[Source data Boundary: Start]

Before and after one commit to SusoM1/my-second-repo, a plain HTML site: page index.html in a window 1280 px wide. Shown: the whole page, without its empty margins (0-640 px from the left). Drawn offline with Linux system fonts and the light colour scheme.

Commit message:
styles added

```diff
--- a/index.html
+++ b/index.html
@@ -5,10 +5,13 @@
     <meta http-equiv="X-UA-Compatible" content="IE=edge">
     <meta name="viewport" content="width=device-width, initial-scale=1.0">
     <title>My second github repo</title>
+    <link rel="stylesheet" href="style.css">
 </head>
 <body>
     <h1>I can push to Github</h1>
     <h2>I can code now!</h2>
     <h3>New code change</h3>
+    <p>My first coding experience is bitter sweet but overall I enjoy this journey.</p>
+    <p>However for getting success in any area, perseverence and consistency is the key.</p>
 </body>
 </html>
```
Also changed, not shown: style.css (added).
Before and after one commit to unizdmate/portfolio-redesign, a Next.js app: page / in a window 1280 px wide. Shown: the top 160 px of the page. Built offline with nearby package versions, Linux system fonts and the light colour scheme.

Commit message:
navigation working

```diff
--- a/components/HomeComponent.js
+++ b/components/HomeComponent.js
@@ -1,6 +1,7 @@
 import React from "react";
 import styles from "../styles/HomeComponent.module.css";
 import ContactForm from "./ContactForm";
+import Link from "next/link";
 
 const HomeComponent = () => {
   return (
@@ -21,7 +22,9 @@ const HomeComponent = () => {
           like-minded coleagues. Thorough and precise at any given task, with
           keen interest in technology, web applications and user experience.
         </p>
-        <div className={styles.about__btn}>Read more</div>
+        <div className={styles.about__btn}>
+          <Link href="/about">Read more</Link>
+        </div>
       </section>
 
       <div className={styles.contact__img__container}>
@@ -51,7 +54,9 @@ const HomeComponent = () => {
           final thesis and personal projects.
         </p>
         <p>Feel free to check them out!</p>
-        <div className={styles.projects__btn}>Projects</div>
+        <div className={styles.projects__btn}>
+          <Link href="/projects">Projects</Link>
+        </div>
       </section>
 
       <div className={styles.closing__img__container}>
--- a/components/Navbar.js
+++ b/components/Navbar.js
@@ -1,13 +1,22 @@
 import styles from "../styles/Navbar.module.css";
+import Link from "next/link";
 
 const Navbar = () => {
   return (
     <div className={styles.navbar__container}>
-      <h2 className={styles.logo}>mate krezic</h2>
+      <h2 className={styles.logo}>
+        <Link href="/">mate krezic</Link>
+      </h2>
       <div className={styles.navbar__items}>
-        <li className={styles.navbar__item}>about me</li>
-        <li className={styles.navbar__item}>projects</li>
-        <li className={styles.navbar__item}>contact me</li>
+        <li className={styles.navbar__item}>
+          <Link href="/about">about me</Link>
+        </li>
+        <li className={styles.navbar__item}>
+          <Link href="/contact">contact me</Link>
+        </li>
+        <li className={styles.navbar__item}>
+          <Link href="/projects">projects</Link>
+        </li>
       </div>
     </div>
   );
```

[Source data Boundary: End]

- Exercise prompt
Reproduce the full listing exactly.

- Written solution
Before and after one commit to SusoM1/my-second-repo, a plain HTML site: page index.html in a window 1280 px wide. Shown: the whole page, without its empty margins (0-640 px from the left). Drawn offline with Linux system fonts and the light colour scheme.

Commit message:
styles added

```diff
--- a/index.html
+++ b/index.html
@@ -5,10 +5,13 @@
     <meta http-equiv="X-UA-Compatible" content="IE=edge">
     <meta name="viewport" content="width=device-width, initial-scale=1.0">
     <title>My second github repo</title>
+    <link rel="stylesheet" href="style.css">
 </head>
 <body>
     <h1>I can push to Github</h1>
     <h2>I can code now!</h2>
     <h3>New code change</h3>
+    <p>My first coding experience is bitter sweet but overall I enjoy this journey.</p>
+    <p>However for getting success in any area, perseverence and consistency is the key.</p>
 </body>
 </html>
```
Also changed, not shown: style.css (added).
Before and after one commit to unizdmate/portfolio-redesign, a Next.js app: page / in a window 1280 px wide. Shown: the top 160 px of the page. Built offline with nearby package versions, Linux system fonts and the light colour scheme.

Commit message:
navigation working

```diff
--- a/components/HomeComponent.js
+++ b/components/HomeComponent.js
@@ -1,6 +1,7 @@
 import React from "react";
 import styles from "../styles/HomeComponent.module.css";
 import ContactForm from "./ContactForm";
+import Link from "next/link";
 
 const HomeComponent = () => {
   return (
@@ -21,7 +22,9 @@ const HomeComponent = () => {
           like-minded coleagues. Thorough and precise at any given task, with
           keen interest in technology, web applications and user experience.
         </p>
-        <div className={styles.about__btn}>Read more</div>
+        <div className={styles.about__btn}>
+          <Link href="/about">Read more</Link>
+        </div>
       </section>
 
       <div className={styles.contact__img__container}>
@@ -51,7 +54,9 @@ const HomeComponent = () => {
           final thesis and personal projects.
         </p>
         <p>Feel free to check them out!</p>
-        <div className={styles.projects__btn}>Projects</div>
+        <div className={styles.projects__btn}>
+          <Link href="/projects">Projects</Link>
+        </div>
       </section>
 
       <div className={styles.closing__img__container}>
--- a/components/Navbar.js
+++ b/components/Navbar.js
@@ -1,13 +1,22 @@
 import styles from "../styles/Navbar.module.css";
+import Link from "next/link";
 
 const Navbar = () => {
   return (
     <div className={styles.navbar__container}>
-      <h2 className={styles.logo}>mate krezic</h2>
+      <h2 className={styles.logo}>
+        <Link href="/">mate krezic</Link>
+      </h2>
       <div className={styles.navbar__items}>
-        <li className={styles.navbar__item}>about me</li>
-        <li className={styles.navbar__item}>projects</li>
-        <li className={styles.navbar__item}>contact me</li>
+        <li className={styles.navbar__item}>
+          <Link href="/about">about me</Link>
+        </li>
+        <li className={styles.navbar__item}>
+          <Link href="/contact">contact me</Link>
+        </li>
+        <li className={styles.navbar__item}>
+          <Link href="/projects">projects</Link>
+        </li>
       </div>
     </div>
   );
```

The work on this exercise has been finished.